Shooting took place just after the proclamation of Section 144 at 11 am. If it was announced beforehand then workers and the people would have known about it easily. When the Awami League announced its program in the newspapers, it was clearly stated there that a procession would be organised at 10:00 am, a meeting in the afternoon, and another procession subsequently. Section 144 had not been proclaimed then. It is easy to conclude that the mess has been engineered by some government agents and overenthusiastic staff members who had been egged on by some senior party leader or the other.
People can never trust a government that issues press notes based on falsehoods. All my life I have been hearing, “police resorted to firing out of self-defense.” Who can ever believe such stuff anymore? What will happen to the parents and children of those who have been killed? The children had been eagerly looking forward to the return of their fathers; the fathers to the time when their children would be home. They looked forward to the money that would be sent to them at the beginning of the month when they got their pay; now they would not return anymore and the money would never ever reach them again. I felt totally down. I could not console myself in any way. Why do people take the lives of others so selfishly?

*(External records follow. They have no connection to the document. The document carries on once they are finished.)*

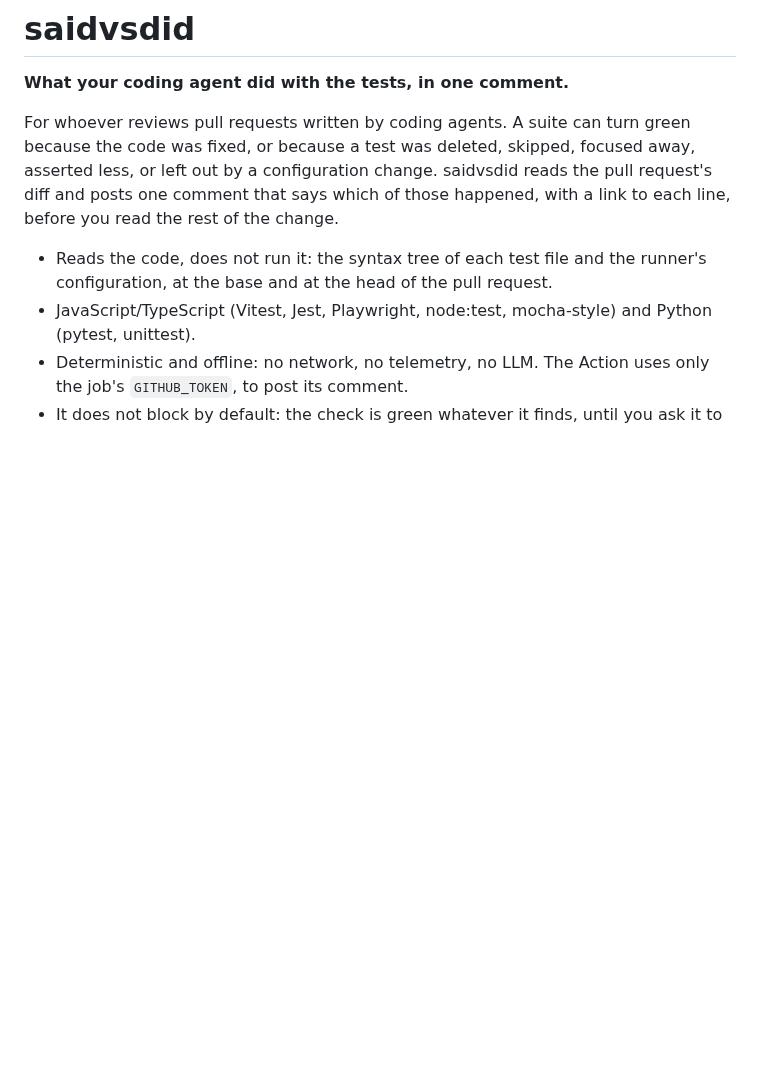
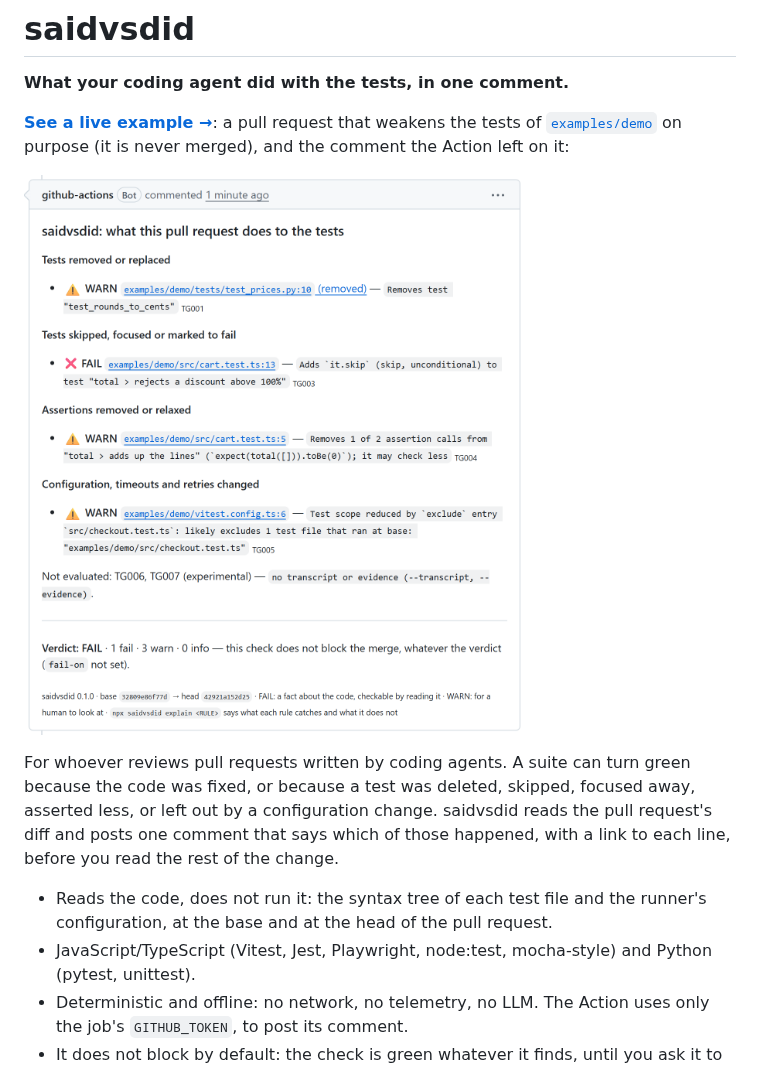
Before and after one commit to JorgeAV99/saidvsdid, a Markdown page: README.md, the part around the change. Drawn GitHub-style; pictures changed too: docs/img/comment.png (added); blank space fills up the shorter version.

```diff
--- a/README.md
+++ b/README.md
@@ -1,6 +1,11 @@
 # saidvsdid
 
 **What your coding agent did with the tests, in one comment.**
+
+**[See a live example →](https://github.com/JorgeAV99/saidvsdid/pull/5)**: a pull request that weakens the tests of
+[`examples/demo`](examples/demo/) on purpose (it is never merged), and the comment the Action left on it:
+
+[![The comment saidvsdid's Action left on the example pull request](docs/img/comment.png)](https://github.com/JorgeAV99/saidvsdid/pull/5)
 
 For whoever reviews pull requests written by coding agents. A suite can turn
 green because the code was fixed, or because a test was deleted, skipped,
```
Also changed, not shown: examples/demo/README.md (+3 -2 lines), 1 other file.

But the sacrifice made by the dead ones would not be in vain. Since the people of this country have learned to sacrifice their lives to achieve their rights, victory will surely be theirs; it is only a matter of time before they emerge victorious. Workers had come out of their factories; peasants had stopped working; businessmen had shut down their shops; students had left their schools and colleges. Had protest of such magnitude taken place in Pakistan ever before? The Six Points Program comes from the heart of the people. It occurred to me in jail this time that the lackeys of imperialism and the extortionists from West Pakistan would not be able to exploit the impoverished people of East Bengal for long. In particular, I realised that the protest of June 7 had burst out spontaneously throughout rural Bengal; this suggested to me that no longer would their exploiters be able to suppress them through threats. For the sake of Pakistan, its rulers should frame a constitution based on the acceptance of the “Six Points.”
The blood that has been spilled from the bosoms of my brothers on the pitch-carpeted roads of Dhaka cannot go waste. The way students and the masses of this country had sacrificed their lives to make Bengali the state language had made it one of Pakistan's state languages; blood that is shed thus never can go waste! What can one do except express solidarity silently from the depth of our souls for those who sacrificed their lives smilingly or were injured, or arrested, or endured torture? To them and their children we must express our sympathy silently. Sitting in this prison I raised my hands and prayed to Allah for the peace of their souls. I promised myself that I would not let their deaths go in vain. We would carry on our struggle. We would await whatever fate had in store for us. People surely know how to value their sacrifice. The demands of the people of the land would have to be realised through such sacrifices.